He was far less impressed about how he lost that lead.
Hinchcliffe, the popular Canadian who won in St. Petersburg in 2013 and gained newfound fame by finishing second last year on ABC's Dancing with the Stars, led 21 laps until a full-course caution flag came out on Lap 26. Contact between the cars of Mikhail Aleshin and Tony Kanaan put debris down on the track. But not enough, in Hinchcliffe's view, to call for a yellow flag.
"There wasn't a car in the wall somewhere; there was a small piece of debris really far off line," Hinchcliffe said. "In the past race control has said that, especially when we're in the middle of a pit cycle (where some cars have stopped and others have not) if there's any way to (not throw a caution) we'll try and do that. I'm a little bit annoyed at IndyCar for what I think is a bogus call.
"I'll certainly ask why they thought that merited a yellow. … If we now know that a butterfly on the racetrack is going to cause a yellow, we'll dive into the pits as soon as we see it."
The problem for Hinchcliffe, driving a Honda for Schmidt Peterson Motorsports, was that several cars had already pitted under a green flag. So he and several others, including eventual third-place finisher Scott Dixon, were forced to slow under caution, and when they made pit stops they came back out behind those cars which had pitted earlier.
"The strategy didn't really play out in our favor because of the way the cautions fell … and to be honest we were losing the balance (of the car) as the race went on," Hinchcliffe said.
Power loses power

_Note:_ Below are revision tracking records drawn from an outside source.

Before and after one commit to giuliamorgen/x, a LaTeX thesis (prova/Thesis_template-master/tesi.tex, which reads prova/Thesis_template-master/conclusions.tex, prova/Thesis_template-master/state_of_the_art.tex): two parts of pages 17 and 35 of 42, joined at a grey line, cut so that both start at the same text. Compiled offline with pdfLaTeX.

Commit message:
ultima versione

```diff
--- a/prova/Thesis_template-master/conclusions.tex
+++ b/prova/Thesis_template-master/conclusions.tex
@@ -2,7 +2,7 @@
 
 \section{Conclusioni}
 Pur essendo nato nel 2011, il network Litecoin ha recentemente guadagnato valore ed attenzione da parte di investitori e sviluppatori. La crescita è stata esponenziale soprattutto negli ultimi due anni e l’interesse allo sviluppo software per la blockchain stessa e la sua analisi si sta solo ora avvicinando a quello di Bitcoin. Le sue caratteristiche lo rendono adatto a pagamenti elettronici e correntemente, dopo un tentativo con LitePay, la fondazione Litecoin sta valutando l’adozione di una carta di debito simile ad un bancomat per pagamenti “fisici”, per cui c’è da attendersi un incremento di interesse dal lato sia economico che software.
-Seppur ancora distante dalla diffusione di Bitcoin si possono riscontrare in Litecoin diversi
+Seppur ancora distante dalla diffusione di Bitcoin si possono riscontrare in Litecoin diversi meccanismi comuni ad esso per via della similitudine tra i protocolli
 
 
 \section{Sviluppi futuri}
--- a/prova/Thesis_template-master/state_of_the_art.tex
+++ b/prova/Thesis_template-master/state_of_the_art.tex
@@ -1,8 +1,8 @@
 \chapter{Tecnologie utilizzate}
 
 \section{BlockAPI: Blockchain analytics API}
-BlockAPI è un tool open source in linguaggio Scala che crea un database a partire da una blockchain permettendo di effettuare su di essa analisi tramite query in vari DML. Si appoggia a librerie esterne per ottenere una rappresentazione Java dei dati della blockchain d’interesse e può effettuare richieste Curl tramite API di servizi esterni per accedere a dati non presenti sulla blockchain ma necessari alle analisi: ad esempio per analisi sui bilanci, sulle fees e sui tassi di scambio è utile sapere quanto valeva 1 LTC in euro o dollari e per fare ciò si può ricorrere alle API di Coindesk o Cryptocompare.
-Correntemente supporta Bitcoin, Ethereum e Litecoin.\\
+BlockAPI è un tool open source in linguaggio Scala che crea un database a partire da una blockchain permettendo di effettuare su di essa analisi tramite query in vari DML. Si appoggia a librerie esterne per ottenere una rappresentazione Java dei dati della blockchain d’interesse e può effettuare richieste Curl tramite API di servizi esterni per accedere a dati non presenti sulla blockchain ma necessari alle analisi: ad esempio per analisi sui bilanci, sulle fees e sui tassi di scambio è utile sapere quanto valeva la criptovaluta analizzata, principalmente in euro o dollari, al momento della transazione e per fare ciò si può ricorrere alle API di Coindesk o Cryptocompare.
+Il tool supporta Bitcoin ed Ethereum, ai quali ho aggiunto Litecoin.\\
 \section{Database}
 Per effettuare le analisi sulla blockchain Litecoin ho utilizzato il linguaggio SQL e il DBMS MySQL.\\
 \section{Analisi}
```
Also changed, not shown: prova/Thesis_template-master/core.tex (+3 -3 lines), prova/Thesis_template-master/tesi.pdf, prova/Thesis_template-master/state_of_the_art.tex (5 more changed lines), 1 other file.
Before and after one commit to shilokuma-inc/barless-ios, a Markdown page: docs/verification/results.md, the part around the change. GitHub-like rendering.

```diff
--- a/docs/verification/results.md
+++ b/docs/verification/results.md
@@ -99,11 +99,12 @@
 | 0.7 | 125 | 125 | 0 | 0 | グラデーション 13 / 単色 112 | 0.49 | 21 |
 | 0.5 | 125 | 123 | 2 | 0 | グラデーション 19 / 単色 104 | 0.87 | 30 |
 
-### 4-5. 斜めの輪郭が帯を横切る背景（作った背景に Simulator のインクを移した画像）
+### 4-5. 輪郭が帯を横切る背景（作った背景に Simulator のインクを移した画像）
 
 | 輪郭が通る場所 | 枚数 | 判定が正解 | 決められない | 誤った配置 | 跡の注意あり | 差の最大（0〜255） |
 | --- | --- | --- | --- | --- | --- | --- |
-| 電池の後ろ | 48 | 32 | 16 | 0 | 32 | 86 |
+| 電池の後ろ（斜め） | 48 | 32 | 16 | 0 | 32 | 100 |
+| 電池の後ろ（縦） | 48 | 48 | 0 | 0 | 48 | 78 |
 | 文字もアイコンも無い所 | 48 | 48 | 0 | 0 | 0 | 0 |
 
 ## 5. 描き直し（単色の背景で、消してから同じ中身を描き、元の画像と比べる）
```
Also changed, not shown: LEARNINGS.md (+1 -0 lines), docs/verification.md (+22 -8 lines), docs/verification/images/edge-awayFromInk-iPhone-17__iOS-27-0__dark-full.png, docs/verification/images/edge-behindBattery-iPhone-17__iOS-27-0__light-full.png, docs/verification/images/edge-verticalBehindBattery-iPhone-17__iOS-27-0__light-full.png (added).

Will Power led the first five laps, all under caution, but wound up 19th after his engine failed in the late laps.
The Team Penske driver had to serve a penalty early after running over an air gun during his first pit stop. He had to drive back through the pits, sending him toward the rear of the field. The two-time St. Petersburg winner worked back up to third at one point before the mechanical issue.
"I'm not sure what it was, but it lost power," team owner Roger Penske said. "Too bad. We flat-spotted a tire, that's why he had to come in early. He had to save fuel, he was so far off, maybe that's what hurt the engine."
Colton Herta, 16, earned his first Indy Lights victory, leading all 45 laps in his Andretti-Steinbrenner Racing entry. The team is co-owned by Michael Andretti and Belleair resident George Steinbrenner IV. Andretti has a partnership with Colton's father, former IndyCar racer Bryan Herta, in IndyCar.
Colton Herta, a rookie, turns 17 on March 30. He said he passed his street driving test on the first try when he turned 16, then added: "You can't say the same about my dad, actually."
Herta became the youngest race winner in Indy Lights history and the first born in the 2000s. On Saturday, USF2000 driver Robert Megennis, who turned 17 on March 5, became the first driver born in the 2000s to win in any IndyCar feeder series level.
Ryan Hunter-Reay crashed into the tires when his Andretti Autosport car had a rear brake failure in Turn 10 in the IndyCar morning warmup. He was unhurt and finished fourth in the race. … Patrick Long won the Pirelli World Challenge GT race. … In Pro Mazda, the weekend's final race, Anthony Martin won to complete a weekend sweep.
Numbers of the day
14 Years since Sebastien Bourdais had led a lap at St. Petersburg. He sat on the pole for the first major open-wheel race here, the 2003 Champ Car event, and led 30 laps. On Sunday the St. Petersburg resident led 69.
36 Career victories (IndyCar and Champ Car combined) for Bourdais. That broke a tie with Bobby Unser for sixth all time; Bobby's brother, Al Unser (39), is next up.